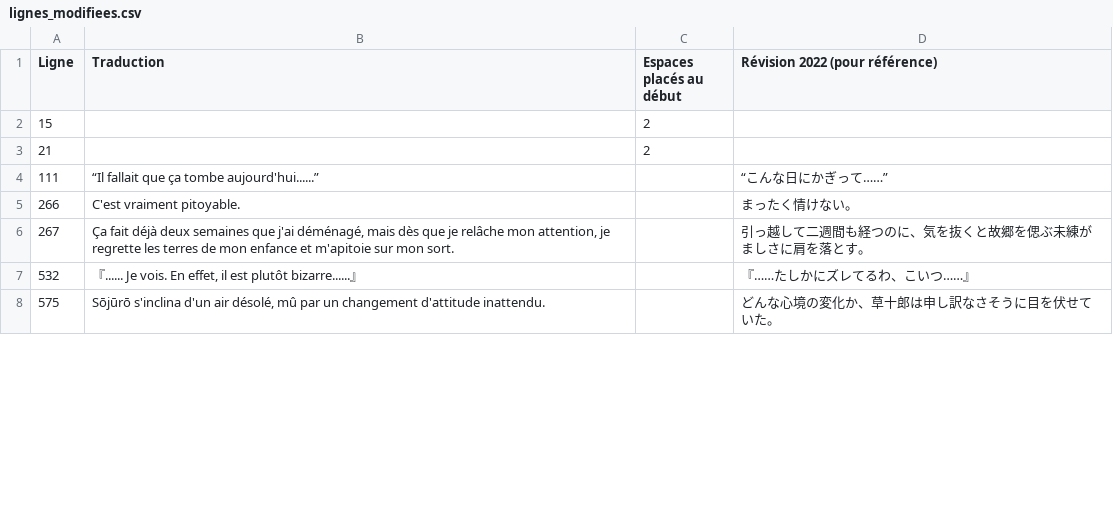
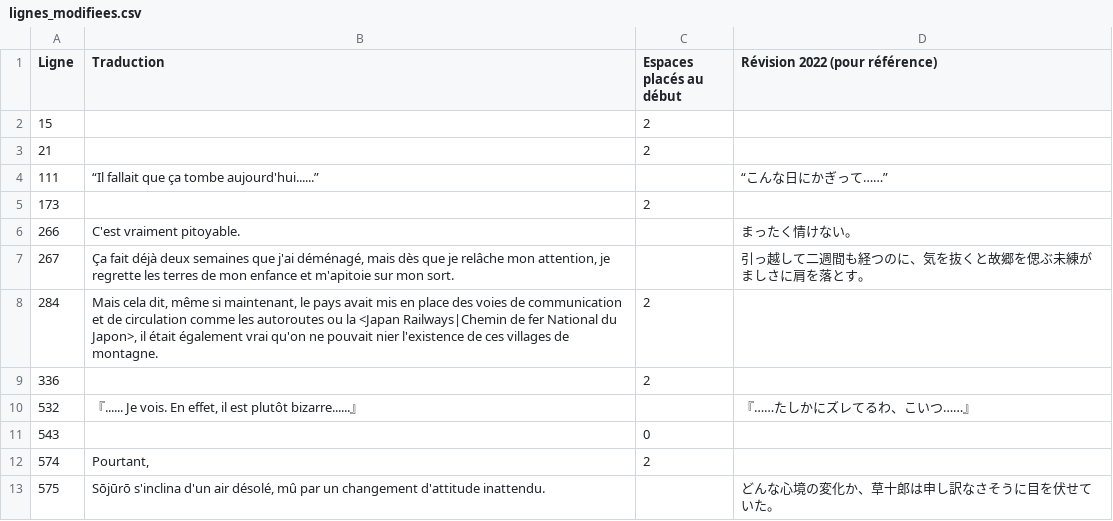
Before and after one commit to requinDr/mahoyo-insert-french, a CSV file: sources/lignes_modifiees.csv, drawn as a sheet; only a part is shown; the diff covers the shown part only.

```diff
--- a/sources/lignes_modifiees.csv
+++ b/sources/lignes_modifiees.csv
@@ -4,5 +4,10 @@ Ligne,Traduction,Espaces placés au début,Révision 2022 (pour référence)
 111,“Il fallait que ça tombe aujourd'hui......”,,“こんな日にかぎって……”
+173,,2,
 266,C'est vraiment pitoyable.,,まったく情けない。
 267,"Ça fait déjà deux semaines que j'ai déménagé, mais dès que je relâche mon attention, je regrette les terres de mon enfance et m'apitoie sur mon sort.",,引っ越して二週間も経つのに、気を抜くと故郷を偲ぶ未練がましさに肩を落とす。
+284,"Mais cela dit, même si maintenant, le pays avait mis en place des voies de communication et de circulation comme les autoroutes ou la <Japan Railways|Chemin de fer National du Japon>, il était également vrai qu'on ne pouvait nier l'existence de ces villages de montagne.",2,
+336,,2,
 532,"『...... Je vois. En effet, il est plutôt bizarre......』",,『……たしかにズレてるわ、こいつ……』
+543,,0,
+574,"Pourtant,",2,
 575,"Sōjūrō s'inclina d'un air désolé, mû par un changement d'attitude inattendu.",,どんな心境の変化か、草十郎は申し訳なさそうに目を伏せていた。
```
Also changed, not shown: 8 added rows and 43 edited cells elsewhere in this file, sources/TEXT5.csv, 35 other files.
━━━━━━━━━━━━━━━━
§ Goal of the exercise: The expected output is the full data above, reproduced exactly with no images.

§ Result of this task:
Before and after one commit to requinDr/mahoyo-insert-french, a CSV file: sources/lignes_modifiees.csv, drawn as a sheet; only a part is shown; the diff covers the shown part only.

```diff
--- a/sources/lignes_modifiees.csv
+++ b/sources/lignes_modifiees.csv
@@ -4,5 +4,10 @@ Ligne,Traduction,Espaces placés au début,Révision 2022 (pour référence)
 111,“Il fallait que ça tombe aujourd'hui......”,,“こんな日にかぎって……”
+173,,2,
 266,C'est vraiment pitoyable.,,まったく情けない。
 267,"Ça fait déjà deux semaines que j'ai déménagé, mais dès que je relâche mon attention, je regrette les terres de mon enfance et m'apitoie sur mon sort.",,引っ越して二週間も経つのに、気を抜くと故郷を偲ぶ未練がましさに肩を落とす。
+284,"Mais cela dit, même si maintenant, le pays avait mis en place des voies de communication et de circulation comme les autoroutes ou la <Japan Railways|Chemin de fer National du Japon>, il était également vrai qu'on ne pouvait nier l'existence de ces villages de montagne.",2,
+336,,2,
 532,"『...... Je vois. En effet, il est plutôt bizarre......』",,『……たしかにズレてるわ、こいつ……』
+543,,0,
+574,"Pourtant,",2,
 575,"Sōjūrō s'inclina d'un air désolé, mû par un changement d'attitude inattendu.",,どんな心境の変化か、草十郎は申し訳なさそうに目を伏せていた。
```
Also changed, not shown: 8 added rows and 43 edited cells elsewhere in this file, sources/TEXT5.csv, 35 other files.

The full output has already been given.